### EXERCISE PROMPT
Only the images are to be dropped; the records themselves must be repeated exactly.

### DATA FOR PROCESSING
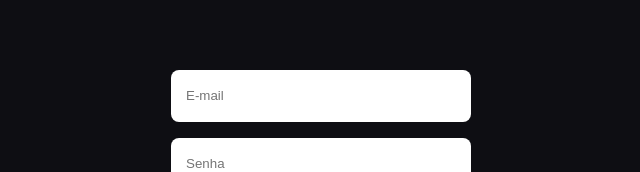
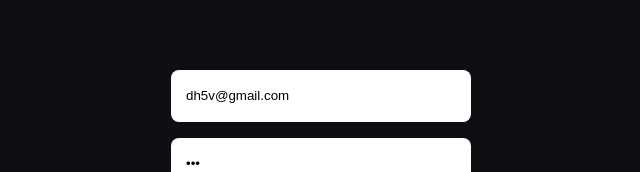
Before and after one commit to Lucasrfon/drivenplus, a React (Create React App) app: page / in a window 1280 px wide. Shown: the part 288-460 px from the top of the page, without its empty margins (319-959 px from the left). Built offline with nearby package versions, Linux system fonts and the light colour scheme.

Commit message:
implementa clique no icone de usuário

```diff
--- a/src/App.js
+++ b/src/App.js
@@ -10,11 +10,12 @@
 import Subscriptions from './Pages/Subscriptions';
 import Subscription from './Pages/Subscription';
 import Home from './Pages/Home';
+import User from './Pages/User';
 
 export default function App () {
     const [token, setToken] = useState("");
     const [member, setMember] = useState({});
-    const [login, setLogin] = useState({email: "", password: ""});
+    const [login, setLogin] = useState({email: "dh5v@gmail.com", password: "123"});
 
     return (
         <BrowserRouter>
@@ -27,6 +28,7 @@
                     <Route path="/subscriptions" element={<Subscriptions />} />
                     <Route path="/subscriptions/:idSubscription" element={<Subscription />} />
                     <Route path="/home" element={<Home />} />
+                    <Route path='/users/:idUser' element={<User />} />
                 </Routes>
             </LoginContext.Provider>
             </MemberContext.Provider>
--- a/src/Pages/Home.js
+++ b/src/Pages/Home.js
@@ -1,6 +1,6 @@
 import axios from "axios";
 import { useContext, useEffect } from "react"
-import { useNavigate } from "react-router-dom";
+import { Link, useNavigate } from "react-router-dom";
 import styled from "styled-components";
 import LoginContext from "../Contexts/LoginContext";
 import MemberContext from "../Contexts/MemberContext"
@@ -23,7 +23,9 @@
             <div>
                 <Topo>
                     <img src={member.membership.image} alt={member.membership.name}/>
-                    <ion-icon name="person-circle"></ion-icon>
+                    <Link to={`/users/${member.id}`}>
+                        <ion-icon name="person-circle"></ion-icon>
+                    </Link>
                 </Topo>
                 <h1>Olá, {member.name}</h1>
                 <Perks>
@@ -61,6 +63,7 @@
 
 ion-icon {
     font-size: 40px;
+    color: white;
 }
 
 h1 {
--- /dev/null
+++ b/src/Pages/User.js
@@ -0,0 +1,7 @@
+export default function User () {
+    return (
+        <>
+        oi
+        </>
+    )
+}
```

### SOLUTION FOR THIS PROBLEM
Before and after one commit to Lucasrfon/drivenplus, a React (Create React App) app: page / in a window 1280 px wide. Shown: the part 288-460 px from the top of the page, without its empty margins (319-959 px from the left). Built offline with nearby package versions, Linux system fonts and the light colour scheme.

Commit message:
implementa clique no icone de usuário

```diff
--- a/src/App.js
+++ b/src/App.js
@@ -10,11 +10,12 @@
 import Subscriptions from './Pages/Subscriptions';
 import Subscription from './Pages/Subscription';
 import Home from './Pages/Home';
+import User from './Pages/User';
 
 export default function App () {
     const [token, setToken] = useState("");
     const [member, setMember] = useState({});
-    const [login, setLogin] = useState({email: "", password: ""});
+    const [login, setLogin] = useState({email: "dh5v@gmail.com", password: "123"});
 
     return (
         <BrowserRouter>
@@ -27,6 +28,7 @@
                     <Route path="/subscriptions" element={<Subscriptions />} />
                     <Route path="/subscriptions/:idSubscription" element={<Subscription />} />
                     <Route path="/home" element={<Home />} />
+                    <Route path='/users/:idUser' element={<User />} />
                 </Routes>
             </LoginContext.Provider>
             </MemberContext.Provider>
--- a/src/Pages/Home.js
+++ b/src/Pages/Home.js
@@ -1,6 +1,6 @@
 import axios from "axios";
 import { useContext, useEffect } from "react"
-import { useNavigate } from "react-router-dom";
+import { Link, useNavigate } from "react-router-dom";
 import styled from "styled-components";
 import LoginContext from "../Contexts/LoginContext";
 import MemberContext from "../Contexts/MemberContext"
@@ -23,7 +23,9 @@
             <div>
                 <Topo>
                     <img src={member.membership.image} alt={member.membership.name}/>
-                    <ion-icon name="person-circle"></ion-icon>
+                    <Link to={`/users/${member.id}`}>
+                        <ion-icon name="person-circle"></ion-icon>
+                    </Link>
                 </Topo>
                 <h1>Olá, {member.name}</h1>
                 <Perks>
@@ -61,6 +63,7 @@
 
 ion-icon {
     font-size: 40px;
+    color: white;
 }
 
 h1 {
--- /dev/null
+++ b/src/Pages/User.js
@@ -0,0 +1,7 @@
+export default function User () {
+    return (
+        <>
+        oi
+        </>
+    )
+}
```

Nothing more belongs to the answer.